They are recyclable in your curbside bin.
Most are not recyclable through curbside pickup. They may be convenient but aren’t great for the planet.
Cup lids are typically made with plastic #6 and can’t be recycled in your curbside bin.
Paper envelopes can be recycled once you remove the plastic window (if it has one).
It is recyclable and it doesn’t lose quality no matter how many times it’s been recycled.
Most glass cookware and dishware are too thick for recycling plants to handle. Donate anything in decent shape to a local second-hand store.
They can be recycled. Consider donating to libraries, charities, and shelters first.
Metal Lids From Glass Bottles
Metal lids from sauces and larger glass jars and bottles can be recycled and are big enough to be placed straight in the recycle bin.
Milk and Juice Cartons
Most of these cartons are made with paperboard and lined with polyethylene. Check with your local recycling center if they take these as it varies across the country.
Because the glass has been treated they can not be recycled. Old mirrors should be donated to a second-hand store. Broken ones will have to be put in your regular trash.
Newspaper is recyclable and compostable. It too can be used as sheet mulching in the garden.
They are not easily recyclable. Take foam peanuts and other packing materials to a local shipping store or small business that can reuse them for shipping.
Coffee cups are lined with plastic and aren’t compostable and aren’t recyclable in most locations. Check with your local recycling center. The cardboard sleeves are recyclable though.
Paper Napkins and Towels
The fibers are too small to be recycled but they can be composted.
Any paper that is stained with cooking oils is not recyclable. It can be composted.
They can be recycled. Just be sure to remove the plastic windows before putting them in the bin.
They are not recyclable.
You can not recycle any paper that has been soiled with food, liquids, or grease. So you can remove the top and sides if they are clean to be recycled. The greasy bottoms can be composted.
Make sure you rinse out all plastic before putting it in the bin so it doesn’t get paper dirty. Check the items for the plastic symbol to know how it can be recycled.
- #1- Excepted in most recycle bins. The softest of the plastics
- #2- It is excepted in most recycle bins.
- #3- Not normally excepted in most curbside recycling.
- #4- Not accepted in curbside recycling. It can be taken to store where they collect plastic grocery bags and other #4 plastics.
- #5- Is accepted in curbside recycling.
- #6- It’s not recyclable in most curbside programs.
- #7- Often not recyclable.
It is recyclable in your curbside bin.
They can’t be recycled in your curbside bin but can be recycled with other #4 plastics where they collect grocery bags at the front of the grocery store.
They can not be recycled and can actually contaminate paper goods meant to be recycled because they are coated with BPA.
Once the paper has been shredded, it’s too small for most recyclers to handle. Check with your local recycling center on how to package it for pickup or ask if there is a local drop off location that will accept it.
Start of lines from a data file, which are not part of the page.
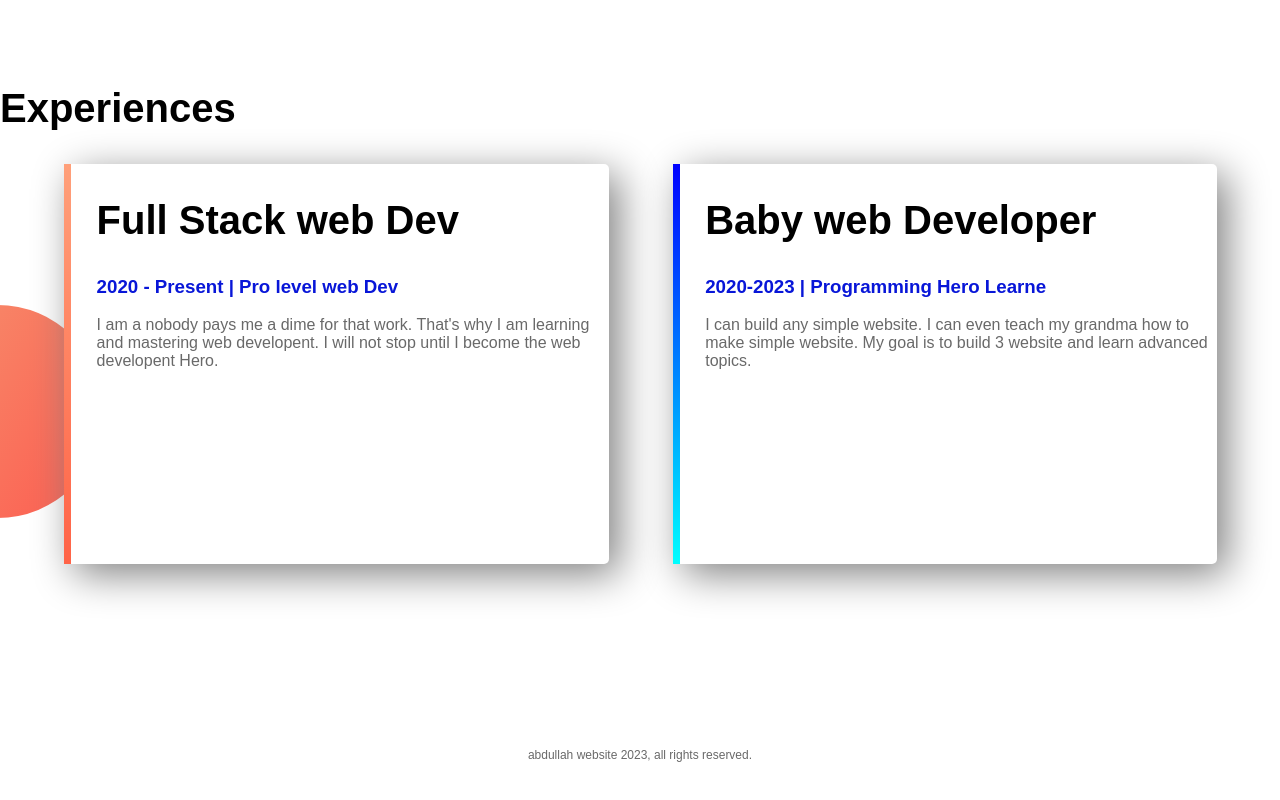
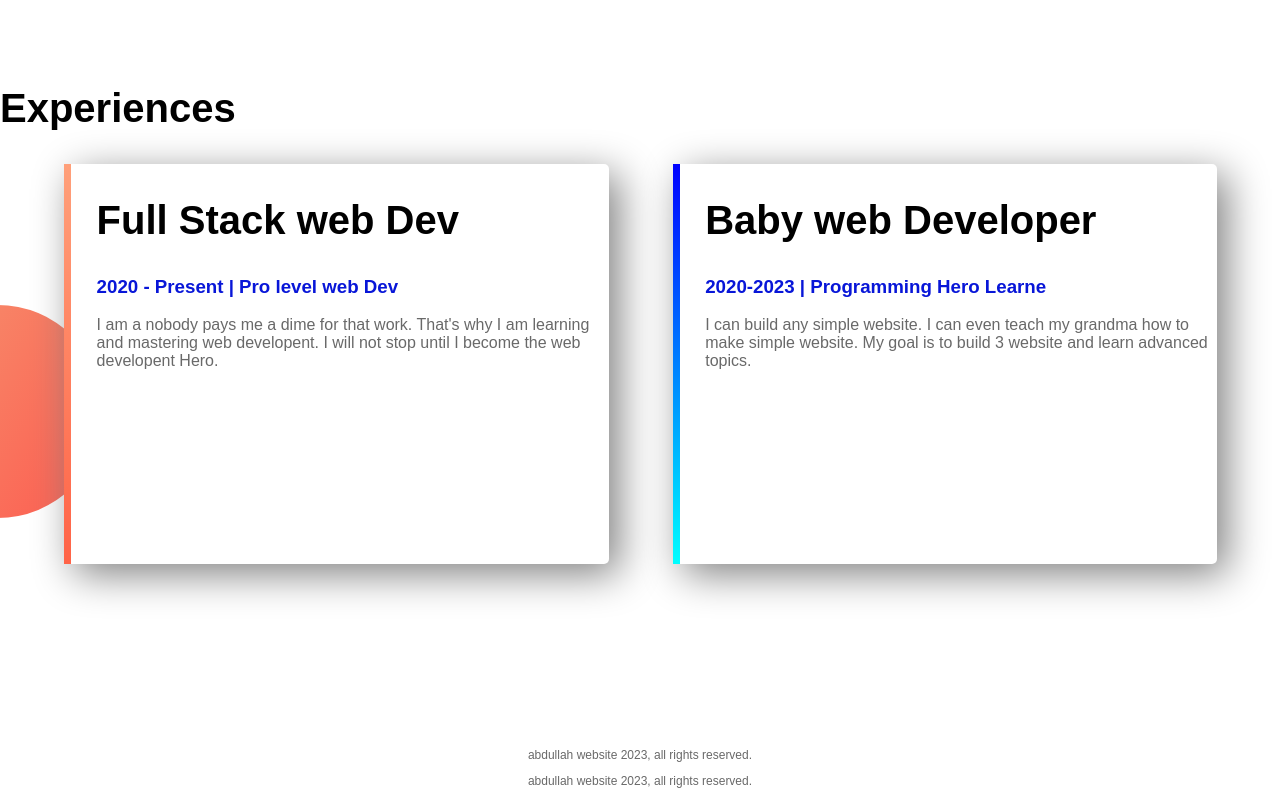
Before and after one commit to abdullah-shake/personal-website, a plain HTML site: page index.html in a window 1280 px wide. Shown: the part 1247-2047 px from the top of the page. Before the commit the page ends 2021 px from the top, so only its background shows below. Drawn offline with Linux system fonts and the light colour scheme.

Commit message:
add something

```diff
--- a/index.html
+++ b/index.html
@@ -45,6 +45,7 @@
     </section>
     <footer>
         <p>abdullah  website 2023, all rights reserved.</p>
+        <p>abdullah  website 2023, all rights reserved.</p>
     </footer>
 </body>
 </html>
```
They can be used as compost and in worm bins to create compost.
Steel cans are recyclable in your curbside bin. Canned foods need to be cleaned but the paper can be left on.
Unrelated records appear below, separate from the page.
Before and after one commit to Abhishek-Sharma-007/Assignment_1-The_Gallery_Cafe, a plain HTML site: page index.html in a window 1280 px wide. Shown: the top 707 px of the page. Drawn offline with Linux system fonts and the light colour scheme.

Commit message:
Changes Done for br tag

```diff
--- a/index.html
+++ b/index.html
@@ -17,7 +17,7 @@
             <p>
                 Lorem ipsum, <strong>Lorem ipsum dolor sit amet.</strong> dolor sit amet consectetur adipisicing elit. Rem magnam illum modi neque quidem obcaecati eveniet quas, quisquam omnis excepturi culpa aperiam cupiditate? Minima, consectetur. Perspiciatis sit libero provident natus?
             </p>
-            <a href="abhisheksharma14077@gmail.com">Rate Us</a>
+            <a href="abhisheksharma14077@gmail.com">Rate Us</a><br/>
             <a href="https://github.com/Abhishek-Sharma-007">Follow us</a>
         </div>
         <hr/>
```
They can not be recycled but check with the filter manufacturer for a take-back program.
Wax paper can’t be recycled in your curbside bin. Petroleum coated wax paper can not be composted but wax paper coated with vegetable wax can be composted.
Conclusion To Eliminating Waste By Recycling The Right Way
Recycling is one of the steps to living a green and eco-friendly life. It has many benefits but is not perfect.
The goal is to lessen your dependence on plastics and disposables and opt for reusable items. When you do have waste, always check to see if it can be recycled.
Do your part to keep waste out of the landfills and instead cycled back into production to keep raw materials from needing to be used.
Bookmark this post and access it whenever you have a question about how to recycle.
Reuse, Upcycle and Recycle Waste
What questions do you have about recycling? Anything you’ve been recycling that you learned that you can’t be? Share in the comments.